== Problem to solve ==
All records below are to be duplicated exactly, with every picture excluded.

(Version difference data)
------------------------------------------------------------------------

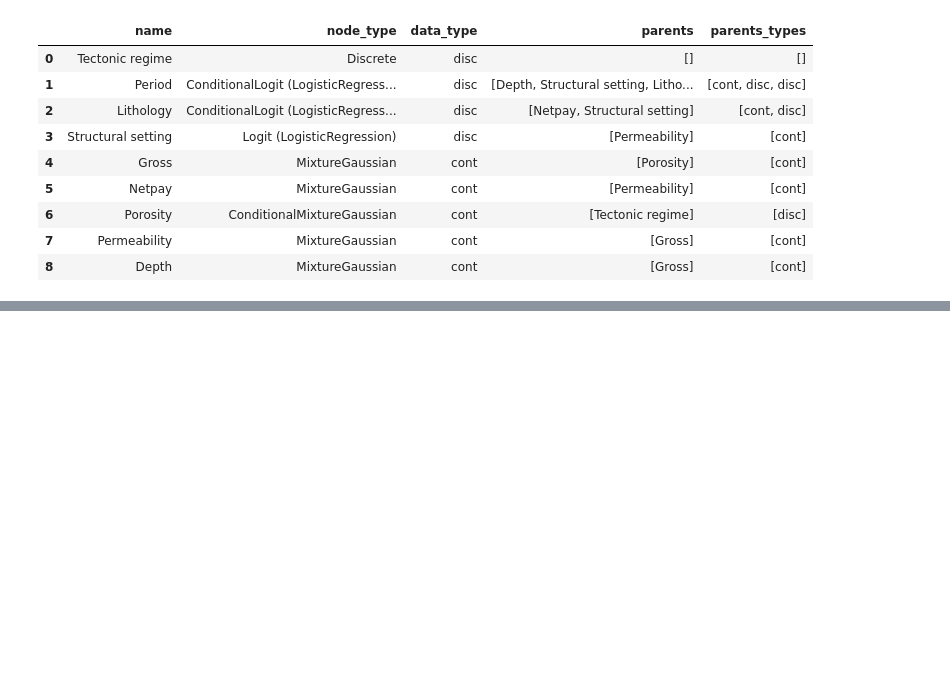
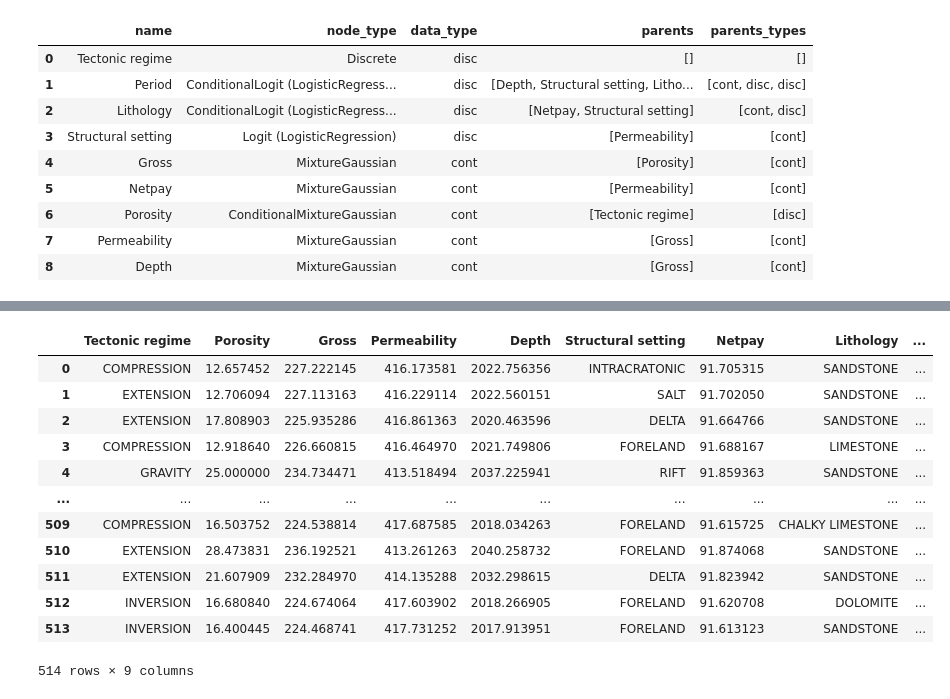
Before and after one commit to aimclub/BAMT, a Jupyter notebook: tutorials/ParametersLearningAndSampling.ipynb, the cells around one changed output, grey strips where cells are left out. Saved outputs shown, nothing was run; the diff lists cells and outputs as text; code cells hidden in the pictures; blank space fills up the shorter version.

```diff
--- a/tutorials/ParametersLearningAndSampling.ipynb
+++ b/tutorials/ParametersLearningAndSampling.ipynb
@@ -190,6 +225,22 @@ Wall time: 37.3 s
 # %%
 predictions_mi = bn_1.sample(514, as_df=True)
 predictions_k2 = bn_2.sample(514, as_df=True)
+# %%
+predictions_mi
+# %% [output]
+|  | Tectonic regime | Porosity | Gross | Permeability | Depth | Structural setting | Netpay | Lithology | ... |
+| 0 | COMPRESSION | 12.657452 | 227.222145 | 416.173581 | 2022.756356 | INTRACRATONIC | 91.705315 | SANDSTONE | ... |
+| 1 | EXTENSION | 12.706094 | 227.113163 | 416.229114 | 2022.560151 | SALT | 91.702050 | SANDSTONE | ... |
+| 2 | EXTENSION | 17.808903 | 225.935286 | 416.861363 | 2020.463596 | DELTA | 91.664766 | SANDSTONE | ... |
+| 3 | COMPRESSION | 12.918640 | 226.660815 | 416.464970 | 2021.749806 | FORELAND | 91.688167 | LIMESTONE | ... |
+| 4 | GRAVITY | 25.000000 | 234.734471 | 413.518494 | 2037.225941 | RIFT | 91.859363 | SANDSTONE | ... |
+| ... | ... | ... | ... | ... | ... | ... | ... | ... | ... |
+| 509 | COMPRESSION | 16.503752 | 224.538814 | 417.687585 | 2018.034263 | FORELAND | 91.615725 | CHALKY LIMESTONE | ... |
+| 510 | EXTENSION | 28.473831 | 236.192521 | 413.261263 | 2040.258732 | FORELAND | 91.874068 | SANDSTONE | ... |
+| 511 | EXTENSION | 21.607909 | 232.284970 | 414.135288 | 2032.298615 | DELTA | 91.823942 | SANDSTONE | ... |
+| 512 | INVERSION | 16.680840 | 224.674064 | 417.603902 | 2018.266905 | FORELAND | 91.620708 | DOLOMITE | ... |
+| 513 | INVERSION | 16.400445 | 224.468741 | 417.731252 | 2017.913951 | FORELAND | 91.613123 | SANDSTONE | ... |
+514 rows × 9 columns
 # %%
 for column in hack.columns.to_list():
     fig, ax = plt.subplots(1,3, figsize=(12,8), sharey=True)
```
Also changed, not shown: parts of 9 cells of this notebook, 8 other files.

------------------------------------------------------------------------

== Solution for this task ==
Before and after one commit to aimclub/BAMT, a Jupyter notebook: tutorials/ParametersLearningAndSampling.ipynb, the cells around one changed output, grey strips where cells are left out. Saved outputs shown, nothing was run; the diff lists cells and outputs as text; code cells hidden in the pictures; blank space fills up the shorter version.

```diff
--- a/tutorials/ParametersLearningAndSampling.ipynb
+++ b/tutorials/ParametersLearningAndSampling.ipynb
@@ -190,6 +225,22 @@ Wall time: 37.3 s
 # %%
 predictions_mi = bn_1.sample(514, as_df=True)
 predictions_k2 = bn_2.sample(514, as_df=True)
+# %%
+predictions_mi
+# %% [output]
+|  | Tectonic regime | Porosity | Gross | Permeability | Depth | Structural setting | Netpay | Lithology | ... |
+| 0 | COMPRESSION | 12.657452 | 227.222145 | 416.173581 | 2022.756356 | INTRACRATONIC | 91.705315 | SANDSTONE | ... |
+| 1 | EXTENSION | 12.706094 | 227.113163 | 416.229114 | 2022.560151 | SALT | 91.702050 | SANDSTONE | ... |
+| 2 | EXTENSION | 17.808903 | 225.935286 | 416.861363 | 2020.463596 | DELTA | 91.664766 | SANDSTONE | ... |
+| 3 | COMPRESSION | 12.918640 | 226.660815 | 416.464970 | 2021.749806 | FORELAND | 91.688167 | LIMESTONE | ... |
+| 4 | GRAVITY | 25.000000 | 234.734471 | 413.518494 | 2037.225941 | RIFT | 91.859363 | SANDSTONE | ... |
+| ... | ... | ... | ... | ... | ... | ... | ... | ... | ... |
+| 509 | COMPRESSION | 16.503752 | 224.538814 | 417.687585 | 2018.034263 | FORELAND | 91.615725 | CHALKY LIMESTONE | ... |
+| 510 | EXTENSION | 28.473831 | 236.192521 | 413.261263 | 2040.258732 | FORELAND | 91.874068 | SANDSTONE | ... |
+| 511 | EXTENSION | 21.607909 | 232.284970 | 414.135288 | 2032.298615 | DELTA | 91.823942 | SANDSTONE | ... |
+| 512 | INVERSION | 16.680840 | 224.674064 | 417.603902 | 2018.266905 | FORELAND | 91.620708 | DOLOMITE | ... |
+| 513 | INVERSION | 16.400445 | 224.468741 | 417.731252 | 2017.913951 | FORELAND | 91.613123 | SANDSTONE | ... |
+514 rows × 9 columns
 # %%
 for column in hack.columns.to_list():
     fig, ax = plt.subplots(1,3, figsize=(12,8), sharey=True)
```
Also changed, not shown: parts of 9 cells of this notebook, 8 other files.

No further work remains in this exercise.